- What this task involves -
Could you give back the records exactly, taking out the pictures?

-=-=-=-=-

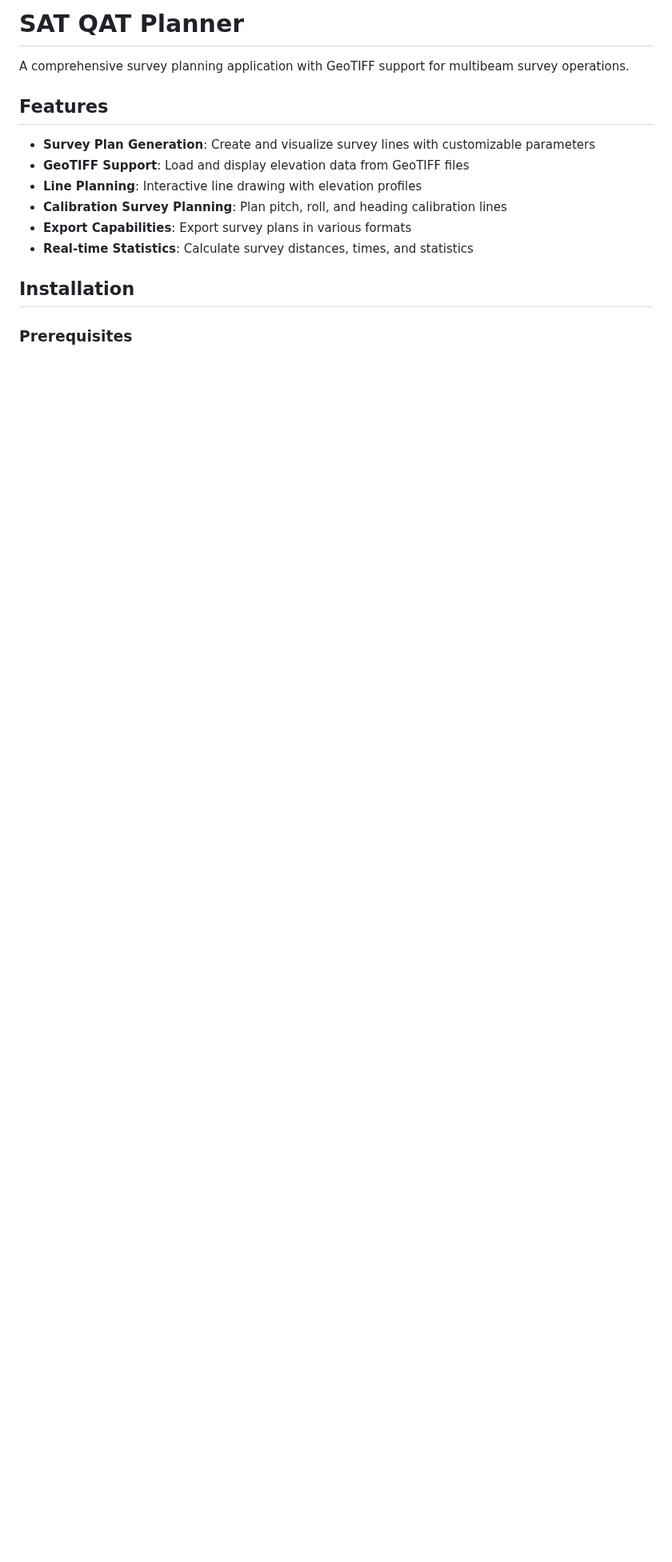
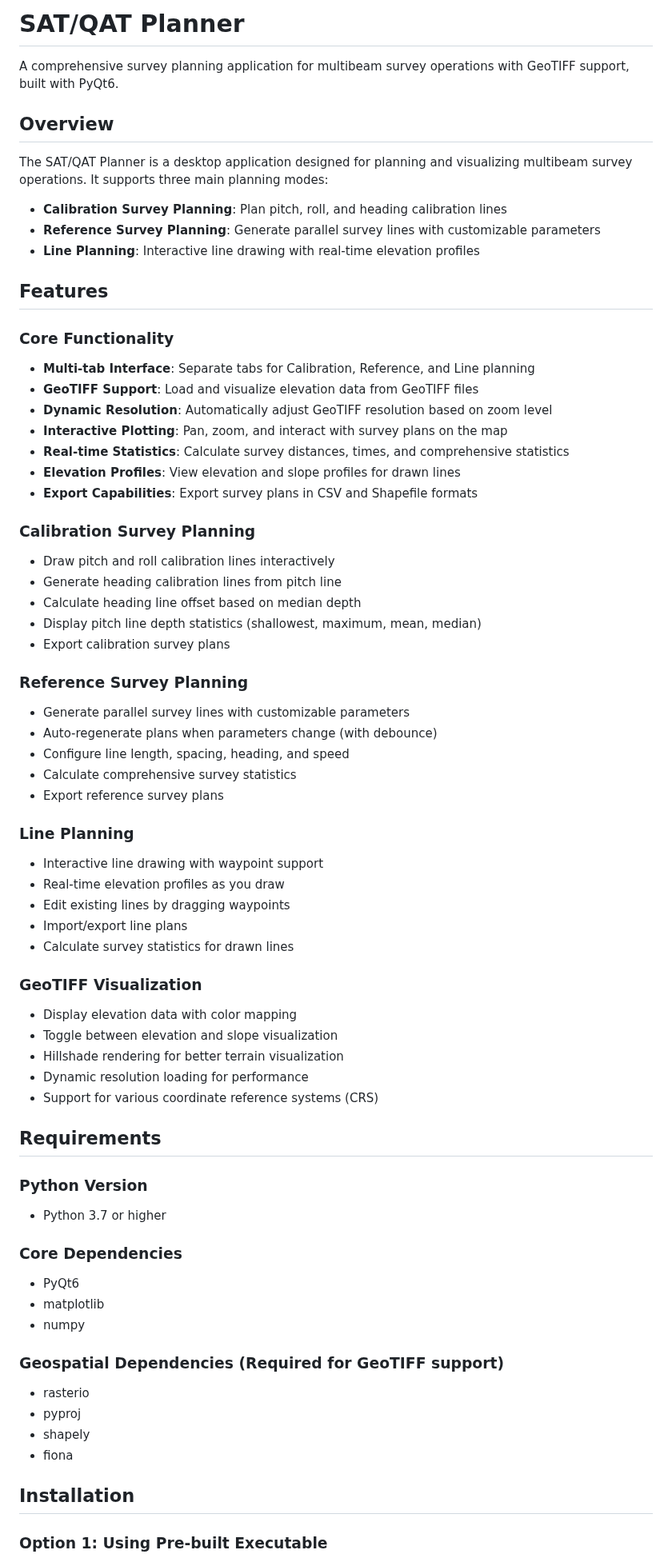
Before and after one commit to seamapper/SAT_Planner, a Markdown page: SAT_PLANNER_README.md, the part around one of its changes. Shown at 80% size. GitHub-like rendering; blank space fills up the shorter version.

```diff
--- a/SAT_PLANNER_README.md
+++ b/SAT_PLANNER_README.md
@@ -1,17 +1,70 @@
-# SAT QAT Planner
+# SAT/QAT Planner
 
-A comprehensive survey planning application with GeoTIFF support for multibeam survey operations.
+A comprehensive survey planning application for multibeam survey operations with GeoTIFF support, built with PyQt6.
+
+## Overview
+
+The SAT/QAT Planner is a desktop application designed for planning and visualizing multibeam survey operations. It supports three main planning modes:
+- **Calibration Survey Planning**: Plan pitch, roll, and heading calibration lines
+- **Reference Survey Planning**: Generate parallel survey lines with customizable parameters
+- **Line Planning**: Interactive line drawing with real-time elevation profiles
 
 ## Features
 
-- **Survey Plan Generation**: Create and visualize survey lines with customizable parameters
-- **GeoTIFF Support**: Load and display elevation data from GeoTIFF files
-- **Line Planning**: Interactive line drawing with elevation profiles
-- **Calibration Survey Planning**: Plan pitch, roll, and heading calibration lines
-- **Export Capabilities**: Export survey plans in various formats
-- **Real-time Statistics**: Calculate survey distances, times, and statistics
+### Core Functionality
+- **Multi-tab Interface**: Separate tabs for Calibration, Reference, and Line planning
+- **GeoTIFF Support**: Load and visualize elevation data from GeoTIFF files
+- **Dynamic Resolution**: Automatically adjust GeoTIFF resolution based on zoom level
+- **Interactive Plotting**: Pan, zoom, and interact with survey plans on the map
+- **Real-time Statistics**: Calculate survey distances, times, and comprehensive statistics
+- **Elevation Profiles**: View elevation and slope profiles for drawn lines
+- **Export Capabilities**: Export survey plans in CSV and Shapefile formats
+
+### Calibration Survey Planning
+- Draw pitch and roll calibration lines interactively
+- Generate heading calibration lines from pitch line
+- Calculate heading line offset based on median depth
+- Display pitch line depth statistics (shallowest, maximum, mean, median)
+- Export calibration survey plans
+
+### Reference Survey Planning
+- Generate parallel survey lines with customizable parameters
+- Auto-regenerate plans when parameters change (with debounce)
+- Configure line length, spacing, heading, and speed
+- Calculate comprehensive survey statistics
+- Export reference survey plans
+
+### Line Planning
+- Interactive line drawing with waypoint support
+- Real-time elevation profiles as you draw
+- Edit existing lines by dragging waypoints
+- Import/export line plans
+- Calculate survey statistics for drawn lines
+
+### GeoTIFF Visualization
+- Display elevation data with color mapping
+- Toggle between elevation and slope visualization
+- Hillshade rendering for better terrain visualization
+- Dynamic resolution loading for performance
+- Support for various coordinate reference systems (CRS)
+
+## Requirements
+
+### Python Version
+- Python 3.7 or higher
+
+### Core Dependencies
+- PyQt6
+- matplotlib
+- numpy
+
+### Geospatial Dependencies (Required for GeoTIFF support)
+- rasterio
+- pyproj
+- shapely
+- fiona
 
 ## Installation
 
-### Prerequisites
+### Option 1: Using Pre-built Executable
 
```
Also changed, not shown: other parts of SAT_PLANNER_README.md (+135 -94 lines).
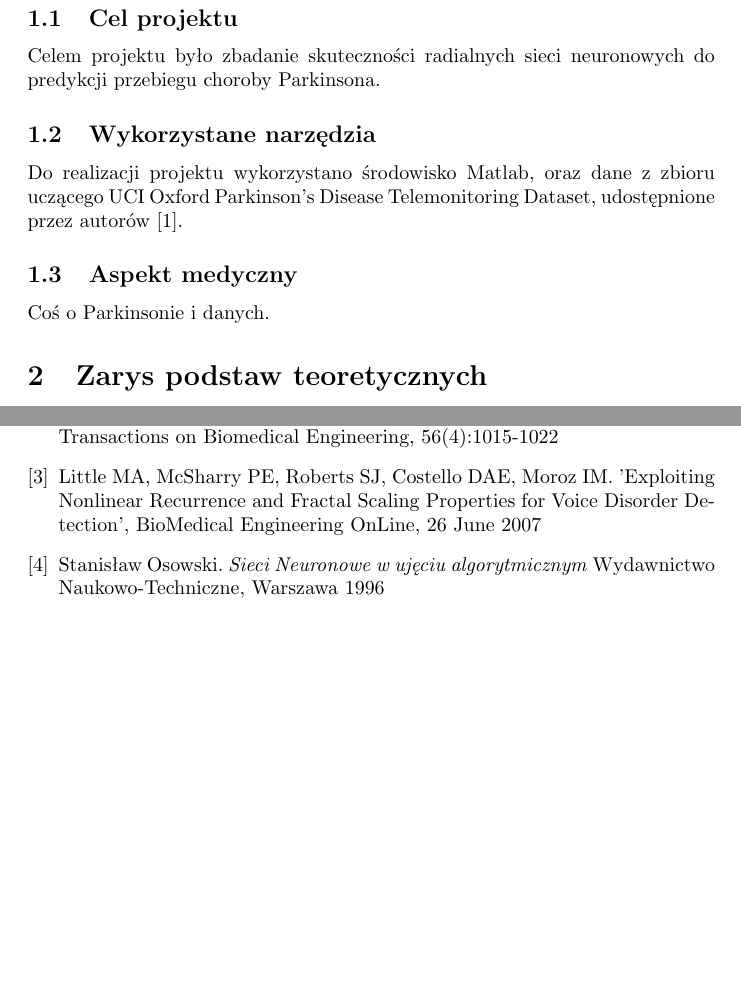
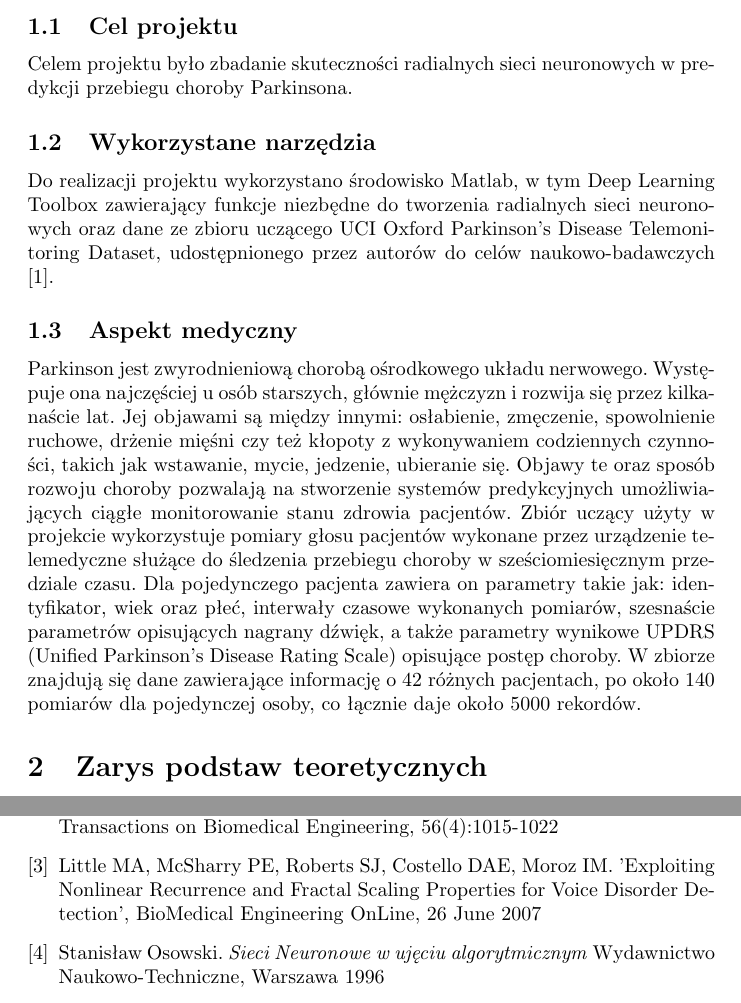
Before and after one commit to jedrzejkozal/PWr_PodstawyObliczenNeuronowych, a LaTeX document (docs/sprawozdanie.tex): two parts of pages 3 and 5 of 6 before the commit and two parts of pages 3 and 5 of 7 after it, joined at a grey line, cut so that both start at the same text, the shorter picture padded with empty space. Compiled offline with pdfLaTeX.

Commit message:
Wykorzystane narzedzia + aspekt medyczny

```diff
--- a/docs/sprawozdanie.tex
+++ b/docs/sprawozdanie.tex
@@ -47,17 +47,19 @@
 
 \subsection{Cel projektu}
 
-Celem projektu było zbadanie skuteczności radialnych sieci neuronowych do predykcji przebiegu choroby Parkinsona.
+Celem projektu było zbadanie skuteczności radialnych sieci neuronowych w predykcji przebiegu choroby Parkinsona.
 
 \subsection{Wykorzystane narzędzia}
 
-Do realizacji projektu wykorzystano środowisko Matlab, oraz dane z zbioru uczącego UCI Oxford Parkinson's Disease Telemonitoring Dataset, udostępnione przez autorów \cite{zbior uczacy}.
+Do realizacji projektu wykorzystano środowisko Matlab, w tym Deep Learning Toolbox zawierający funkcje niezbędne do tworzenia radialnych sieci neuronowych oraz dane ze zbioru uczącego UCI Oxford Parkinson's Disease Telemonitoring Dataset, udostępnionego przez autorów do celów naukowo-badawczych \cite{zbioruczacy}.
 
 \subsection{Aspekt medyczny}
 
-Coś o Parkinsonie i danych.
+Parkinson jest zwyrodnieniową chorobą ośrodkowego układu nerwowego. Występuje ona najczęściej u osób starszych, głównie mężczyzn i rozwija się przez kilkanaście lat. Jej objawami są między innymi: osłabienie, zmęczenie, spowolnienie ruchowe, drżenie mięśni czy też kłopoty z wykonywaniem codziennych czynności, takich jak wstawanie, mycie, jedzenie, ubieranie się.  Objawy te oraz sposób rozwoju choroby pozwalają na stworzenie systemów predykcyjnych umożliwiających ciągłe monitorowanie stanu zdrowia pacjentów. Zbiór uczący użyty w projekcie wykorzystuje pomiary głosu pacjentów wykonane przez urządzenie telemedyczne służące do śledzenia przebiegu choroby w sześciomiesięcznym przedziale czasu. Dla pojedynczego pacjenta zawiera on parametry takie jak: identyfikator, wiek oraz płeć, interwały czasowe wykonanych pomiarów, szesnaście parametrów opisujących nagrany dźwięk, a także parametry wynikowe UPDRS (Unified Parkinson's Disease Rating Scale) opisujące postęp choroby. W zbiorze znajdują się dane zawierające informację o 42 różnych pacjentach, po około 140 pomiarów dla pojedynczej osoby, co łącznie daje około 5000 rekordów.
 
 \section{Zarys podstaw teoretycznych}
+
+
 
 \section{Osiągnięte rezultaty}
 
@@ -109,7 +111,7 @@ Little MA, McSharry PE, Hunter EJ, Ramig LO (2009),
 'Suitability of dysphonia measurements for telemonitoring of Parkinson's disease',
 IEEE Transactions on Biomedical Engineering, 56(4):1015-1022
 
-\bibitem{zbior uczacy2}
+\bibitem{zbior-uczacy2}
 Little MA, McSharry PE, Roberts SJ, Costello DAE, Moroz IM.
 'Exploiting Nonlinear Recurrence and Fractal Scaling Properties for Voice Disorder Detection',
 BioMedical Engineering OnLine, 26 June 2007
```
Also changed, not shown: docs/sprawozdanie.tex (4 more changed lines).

-=-=-=-=-

- Output of the exercise -
Before and after one commit to seamapper/SAT_Planner, a Markdown page: SAT_PLANNER_README.md, the part around one of its changes. Shown at 80% size. GitHub-like rendering; blank space fills up the shorter version.

```diff
--- a/SAT_PLANNER_README.md
+++ b/SAT_PLANNER_README.md
@@ -1,17 +1,70 @@
-# SAT QAT Planner
+# SAT/QAT Planner
 
-A comprehensive survey planning application with GeoTIFF support for multibeam survey operations.
+A comprehensive survey planning application for multibeam survey operations with GeoTIFF support, built with PyQt6.
+
+## Overview
+
+The SAT/QAT Planner is a desktop application designed for planning and visualizing multibeam survey operations. It supports three main planning modes:
+- **Calibration Survey Planning**: Plan pitch, roll, and heading calibration lines
+- **Reference Survey Planning**: Generate parallel survey lines with customizable parameters
+- **Line Planning**: Interactive line drawing with real-time elevation profiles
 
 ## Features
 
-- **Survey Plan Generation**: Create and visualize survey lines with customizable parameters
-- **GeoTIFF Support**: Load and display elevation data from GeoTIFF files
-- **Line Planning**: Interactive line drawing with elevation profiles
-- **Calibration Survey Planning**: Plan pitch, roll, and heading calibration lines
-- **Export Capabilities**: Export survey plans in various formats
-- **Real-time Statistics**: Calculate survey distances, times, and statistics
+### Core Functionality
+- **Multi-tab Interface**: Separate tabs for Calibration, Reference, and Line planning
+- **GeoTIFF Support**: Load and visualize elevation data from GeoTIFF files
+- **Dynamic Resolution**: Automatically adjust GeoTIFF resolution based on zoom level
+- **Interactive Plotting**: Pan, zoom, and interact with survey plans on the map
+- **Real-time Statistics**: Calculate survey distances, times, and comprehensive statistics
+- **Elevation Profiles**: View elevation and slope profiles for drawn lines
+- **Export Capabilities**: Export survey plans in CSV and Shapefile formats
+
+### Calibration Survey Planning
+- Draw pitch and roll calibration lines interactively
+- Generate heading calibration lines from pitch line
+- Calculate heading line offset based on median depth
+- Display pitch line depth statistics (shallowest, maximum, mean, median)
+- Export calibration survey plans
+
+### Reference Survey Planning
+- Generate parallel survey lines with customizable parameters
+- Auto-regenerate plans when parameters change (with debounce)
+- Configure line length, spacing, heading, and speed
+- Calculate comprehensive survey statistics
+- Export reference survey plans
+
+### Line Planning
+- Interactive line drawing with waypoint support
+- Real-time elevation profiles as you draw
+- Edit existing lines by dragging waypoints
+- Import/export line plans
+- Calculate survey statistics for drawn lines
+
+### GeoTIFF Visualization
+- Display elevation data with color mapping
+- Toggle between elevation and slope visualization
+- Hillshade rendering for better terrain visualization
+- Dynamic resolution loading for performance
+- Support for various coordinate reference systems (CRS)
+
+## Requirements
+
+### Python Version
+- Python 3.7 or higher
+
+### Core Dependencies
+- PyQt6
+- matplotlib
+- numpy
+
+### Geospatial Dependencies (Required for GeoTIFF support)
+- rasterio
+- pyproj
+- shapely
+- fiona
 
 ## Installation
 
-### Prerequisites
+### Option 1: Using Pre-built Executable
 
```
Also changed, not shown: other parts of SAT_PLANNER_README.md (+135 -94 lines).
Before and after one commit to jedrzejkozal/PWr_PodstawyObliczenNeuronowych, a LaTeX document (docs/sprawozdanie.tex): two parts of pages 3 and 5 of 6 before the commit and two parts of pages 3 and 5 of 7 after it, joined at a grey line, cut so that both start at the same text, the shorter picture padded with empty space. Compiled offline with pdfLaTeX.

Commit message:
Wykorzystane narzedzia + aspekt medyczny

```diff
--- a/docs/sprawozdanie.tex
+++ b/docs/sprawozdanie.tex
@@ -47,17 +47,19 @@
 
 \subsection{Cel projektu}
 
-Celem projektu było zbadanie skuteczności radialnych sieci neuronowych do predykcji przebiegu choroby Parkinsona.
+Celem projektu było zbadanie skuteczności radialnych sieci neuronowych w predykcji przebiegu choroby Parkinsona.
 
 \subsection{Wykorzystane narzędzia}
 
-Do realizacji projektu wykorzystano środowisko Matlab, oraz dane z zbioru uczącego UCI Oxford Parkinson's Disease Telemonitoring Dataset, udostępnione przez autorów \cite{zbior uczacy}.
+Do realizacji projektu wykorzystano środowisko Matlab, w tym Deep Learning Toolbox zawierający funkcje niezbędne do tworzenia radialnych sieci neuronowych oraz dane ze zbioru uczącego UCI Oxford Parkinson's Disease Telemonitoring Dataset, udostępnionego przez autorów do celów naukowo-badawczych \cite{zbioruczacy}.
 
 \subsection{Aspekt medyczny}
 
-Coś o Parkinsonie i danych.
+Parkinson jest zwyrodnieniową chorobą ośrodkowego układu nerwowego. Występuje ona najczęściej u osób starszych, głównie mężczyzn i rozwija się przez kilkanaście lat. Jej objawami są między innymi: osłabienie, zmęczenie, spowolnienie ruchowe, drżenie mięśni czy też kłopoty z wykonywaniem codziennych czynności, takich jak wstawanie, mycie, jedzenie, ubieranie się.  Objawy te oraz sposób rozwoju choroby pozwalają na stworzenie systemów predykcyjnych umożliwiających ciągłe monitorowanie stanu zdrowia pacjentów. Zbiór uczący użyty w projekcie wykorzystuje pomiary głosu pacjentów wykonane przez urządzenie telemedyczne służące do śledzenia przebiegu choroby w sześciomiesięcznym przedziale czasu. Dla pojedynczego pacjenta zawiera on parametry takie jak: identyfikator, wiek oraz płeć, interwały czasowe wykonanych pomiarów, szesnaście parametrów opisujących nagrany dźwięk, a także parametry wynikowe UPDRS (Unified Parkinson's Disease Rating Scale) opisujące postęp choroby. W zbiorze znajdują się dane zawierające informację o 42 różnych pacjentach, po około 140 pomiarów dla pojedynczej osoby, co łącznie daje około 5000 rekordów.
 
 \section{Zarys podstaw teoretycznych}
+
+
 
 \section{Osiągnięte rezultaty}
 
@@ -109,7 +111,7 @@ Little MA, McSharry PE, Hunter EJ, Ramig LO (2009),
 'Suitability of dysphonia measurements for telemonitoring of Parkinson's disease',
 IEEE Transactions on Biomedical Engineering, 56(4):1015-1022
 
-\bibitem{zbior uczacy2}
+\bibitem{zbior-uczacy2}
 Little MA, McSharry PE, Roberts SJ, Costello DAE, Moroz IM.
 'Exploiting Nonlinear Recurrence and Fractal Scaling Properties for Voice Disorder Detection',
 BioMedical Engineering OnLine, 26 June 2007
```
Also changed, not shown: docs/sprawozdanie.tex (4 more changed lines).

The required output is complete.